It may look nice, but that doesn’t mean they did the best work. That’s why home inspectors like Method are there to check every nook and cranny and make sure the home is safe and built to current building standards. Here are a few things to know before buying a flipped house:   

Look at the Property’s History  

Your real estate agent will help you look at the property history. It should be available online or through your local government. The property’s history will tell you what it sold for last and how long ago it sold. This information is important because it tells you the amount of time the flippers spent on the home and what profit they are trying to flip it for. If the house was just recently on the market a month or two ago, it could mean a fast flip, and attention to detail may be lacking.   

“As Is” Listings  

This should be a red flag. If flippers are selling a newly remodeled home “as-is,” there’s probably something wrong with the house that the flippers don’t want to fix before closing. There could be structural damage or another issue with the house that they’re not required to disclose when it’s listed “as-is.”  

Is It A DIY Job?  

Not all house flips are guaranteed to be done by professional contractors. The pictures on the listing may look great, but once you view the property you may be able to notice small details that aren’t quite right. Are things level? Did they go cheap on hardware? Can you see where they did patch work? These can be simple fixes if you buy the home, but it generally shows that they may have also lacked attention to detail elsewhere.   

Most house flippers only pay attention to the cosmetic details. The renovation may look well-done on the surface, but you can’t see what’s underneath. They could be hiding poor electrical wiring or plumbing work. This is why a home inspectional is especially crucial when looking at recently flipped homes.   

Money   

House flipping focuses on turning a profit. This means that home flippers may skimp on the stuff they think unnecessary or what they know people won’t notice. If there are new windows, are they the cheapest ones available? Do they fit with the wall, or are they properly installed? They may advertise a new HVAC system or water heater, but do they work sufficiently for the space? Are the air ducts connecting the right way? These are key details your home inspector will help you figure out.   

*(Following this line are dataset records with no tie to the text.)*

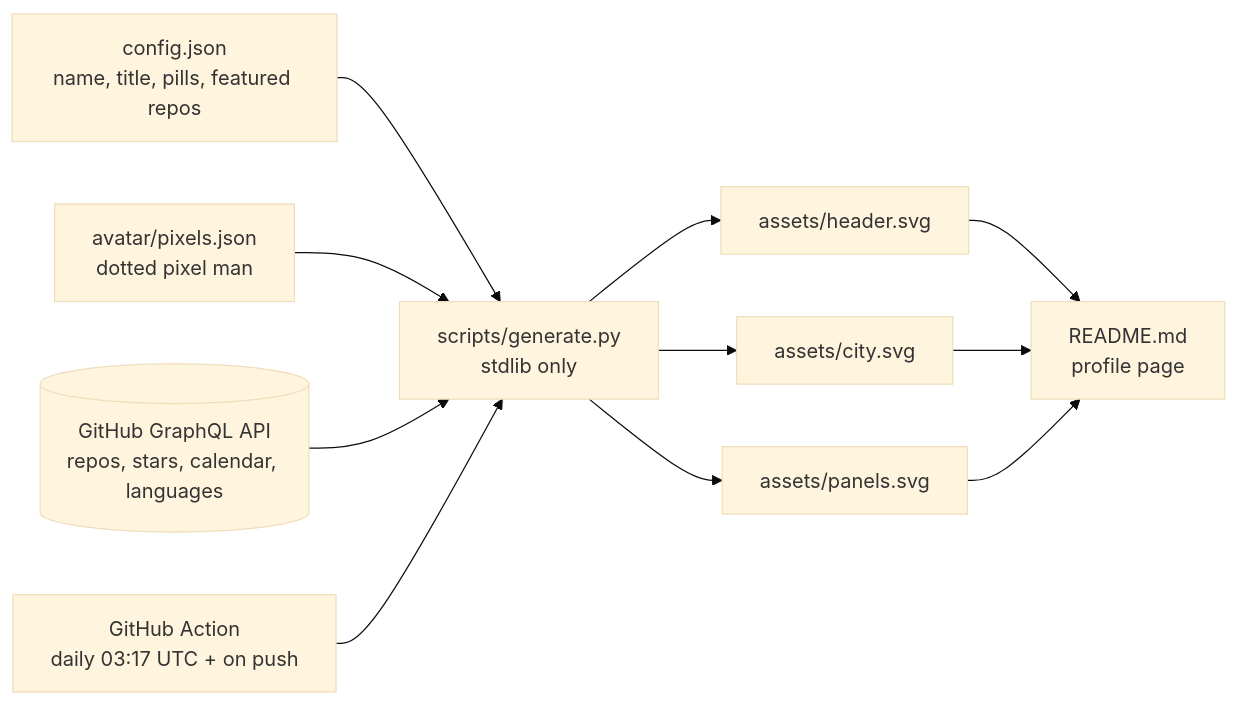
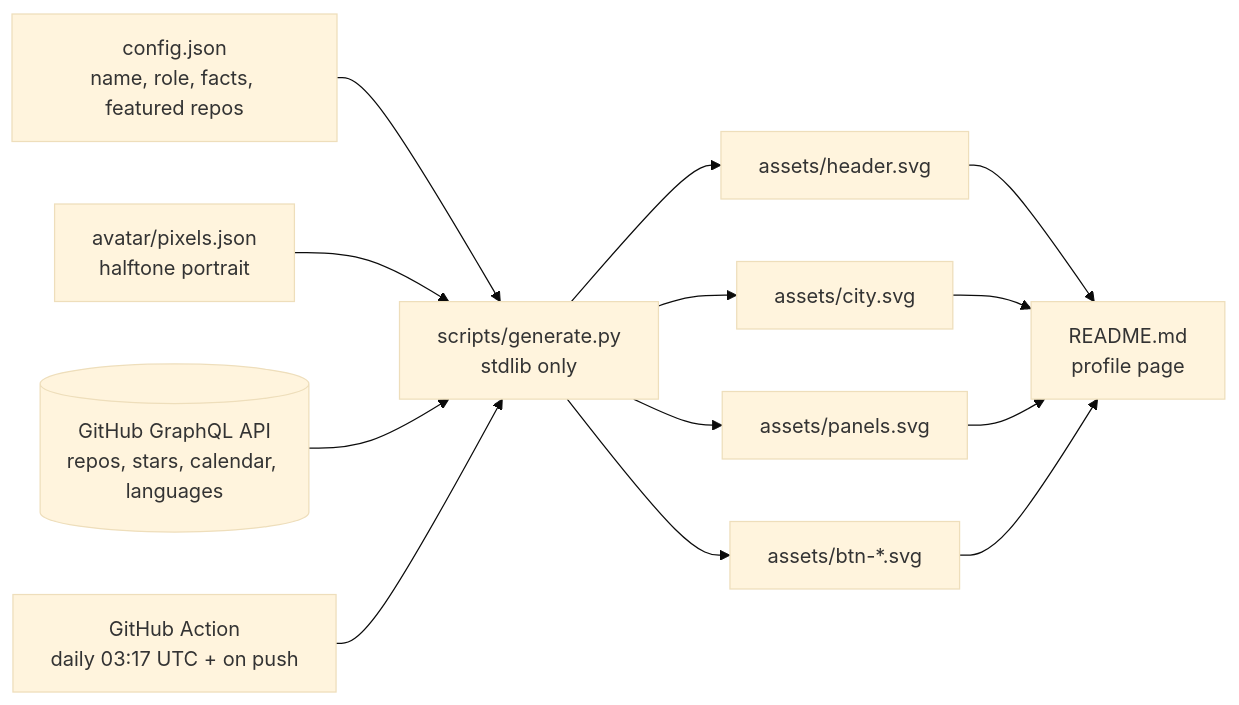
One commit to Jawad-Official/Jawad-Official changed the diagram in SETUP.md. Above: the diagram before and after it, drawn with Mermaid (base theme). The commit also changed other lines of this file and 15 other files, not shown here.

````diff
--- a/SETUP.md
+++ b/SETUP.md
@@ -5,11 +5,12 @@
 ```mermaid
 flowchart LR
-    cfg[config.json<br/>name, title, pills, featured repos] --> gen
-    av[avatar/pixels.json<br/>dotted pixel man] --> gen
+    cfg[config.json<br/>name, role, facts, featured repos] --> gen
+    av[avatar/pixels.json<br/>halftone portrait] --> gen
     api[(GitHub GraphQL API<br/>repos, stars, calendar, languages)] --> gen
     gen[scripts/generate.py<br/>stdlib only] --> h[assets/header.svg]
     gen --> c[assets/city.svg]
     gen --> p[assets/panels.svg]
-    h & c & p --> readme[README.md<br/>profile page]
+    gen --> b[assets/btn-*.svg]
+    h & c & p & b --> readme[README.md<br/>profile page]
     cron[GitHub Action<br/>daily 03:17 UTC + on push] --> gen
 ```
````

Does the listing price accurately reflect the work they put into the home and is it justifiable? The current housing market is a doozy, and flippers take advantage of the market to make the most profit possible. The price may reflect the quality of the materials used in the renovation.   

Try to find pictures of the house before the renovation. House listing sites may be a huge help to see how the house looked beforehand. These photos can give you an idea of what work they accomplished and how much money the house flippers may have put into it.   

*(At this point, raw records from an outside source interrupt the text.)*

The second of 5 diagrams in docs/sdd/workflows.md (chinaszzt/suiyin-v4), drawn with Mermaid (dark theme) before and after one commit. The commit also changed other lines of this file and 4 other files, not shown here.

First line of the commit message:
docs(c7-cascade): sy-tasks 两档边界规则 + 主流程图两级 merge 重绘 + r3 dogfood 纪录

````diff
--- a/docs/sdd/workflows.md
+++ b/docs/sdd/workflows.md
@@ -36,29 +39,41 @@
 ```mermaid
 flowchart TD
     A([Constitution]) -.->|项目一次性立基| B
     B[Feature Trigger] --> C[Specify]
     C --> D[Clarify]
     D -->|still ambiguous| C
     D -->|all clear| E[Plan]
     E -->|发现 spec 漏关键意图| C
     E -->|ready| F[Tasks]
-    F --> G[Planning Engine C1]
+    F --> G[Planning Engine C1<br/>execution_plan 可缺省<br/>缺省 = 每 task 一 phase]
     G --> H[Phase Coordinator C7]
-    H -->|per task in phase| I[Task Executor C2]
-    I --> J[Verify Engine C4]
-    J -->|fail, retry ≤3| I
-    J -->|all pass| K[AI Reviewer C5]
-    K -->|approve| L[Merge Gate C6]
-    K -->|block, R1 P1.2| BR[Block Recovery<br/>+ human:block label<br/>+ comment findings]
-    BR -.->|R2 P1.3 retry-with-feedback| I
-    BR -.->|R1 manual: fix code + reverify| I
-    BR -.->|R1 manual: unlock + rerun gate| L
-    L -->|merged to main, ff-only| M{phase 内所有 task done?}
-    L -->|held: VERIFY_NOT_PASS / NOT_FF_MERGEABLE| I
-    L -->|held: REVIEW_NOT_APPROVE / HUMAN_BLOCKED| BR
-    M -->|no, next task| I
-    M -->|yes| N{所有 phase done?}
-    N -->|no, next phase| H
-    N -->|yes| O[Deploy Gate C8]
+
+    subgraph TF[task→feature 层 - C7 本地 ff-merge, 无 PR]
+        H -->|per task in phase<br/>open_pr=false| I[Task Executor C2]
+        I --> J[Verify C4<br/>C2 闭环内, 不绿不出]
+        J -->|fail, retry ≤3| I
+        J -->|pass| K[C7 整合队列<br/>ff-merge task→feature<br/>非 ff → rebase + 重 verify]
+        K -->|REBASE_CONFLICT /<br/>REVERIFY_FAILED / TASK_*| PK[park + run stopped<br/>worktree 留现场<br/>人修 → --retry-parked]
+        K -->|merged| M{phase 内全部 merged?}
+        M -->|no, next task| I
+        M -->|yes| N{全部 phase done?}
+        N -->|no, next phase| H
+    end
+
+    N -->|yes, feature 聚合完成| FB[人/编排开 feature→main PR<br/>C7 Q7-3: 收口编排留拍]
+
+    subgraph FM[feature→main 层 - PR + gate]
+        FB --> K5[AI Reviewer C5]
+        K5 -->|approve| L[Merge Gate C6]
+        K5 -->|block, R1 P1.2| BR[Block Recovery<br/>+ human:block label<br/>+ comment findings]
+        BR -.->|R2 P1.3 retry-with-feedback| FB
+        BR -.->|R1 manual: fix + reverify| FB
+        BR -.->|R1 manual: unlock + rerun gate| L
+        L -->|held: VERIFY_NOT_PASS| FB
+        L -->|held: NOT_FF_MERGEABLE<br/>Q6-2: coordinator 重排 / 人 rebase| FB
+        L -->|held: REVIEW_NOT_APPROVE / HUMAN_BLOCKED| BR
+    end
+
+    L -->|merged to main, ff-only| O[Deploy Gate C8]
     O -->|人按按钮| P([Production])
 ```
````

Benefits and Cons  

Recently flipped houses are mostly move-in ready. Some homeowners aren’t interested in renovating a home while they live there, and there’s nothing wrong with that. Have a flipped house thoroughly looked over by a home inspector like Method to ensure that you don’t have any issues with the home in a few months or even a few years.   

Many flippers go for older homes that are cheaper and need work done anyway. This is a positive because it revamps homes and keeps them up-to-date, so long as they do a proper job and touch all aspects from cosmetic to skeletal.   

One con might be that the recently flipped home is the only up-to-date one in the neighborhood. You may want to drive around the neighborhood after viewing a renovated house to see what the area is like (although you should do this anyway!). If you find other homes in the area are updated, then the rest of the neighborhood will likely follow suit.   

Hire Method Home Inspection  

Method Inspection works with you and for you. We inspect homes with a client-focused approach, which means we present you with possible issues and solutions on how to fix them. We educate our clients on the inspection with interactive, highly-detailed reports within hours of the home inspection.   

We tackle each home depending on its needs. All homes are different in size, age, and wear and tear. We do individualized testing depending on the house with optional tests like sewer, septic, mold, water, termite, and radon.   

Contact us for additional information about Method Home Inspections or schedule a home inspection! Call or text Method at (417)512-2757.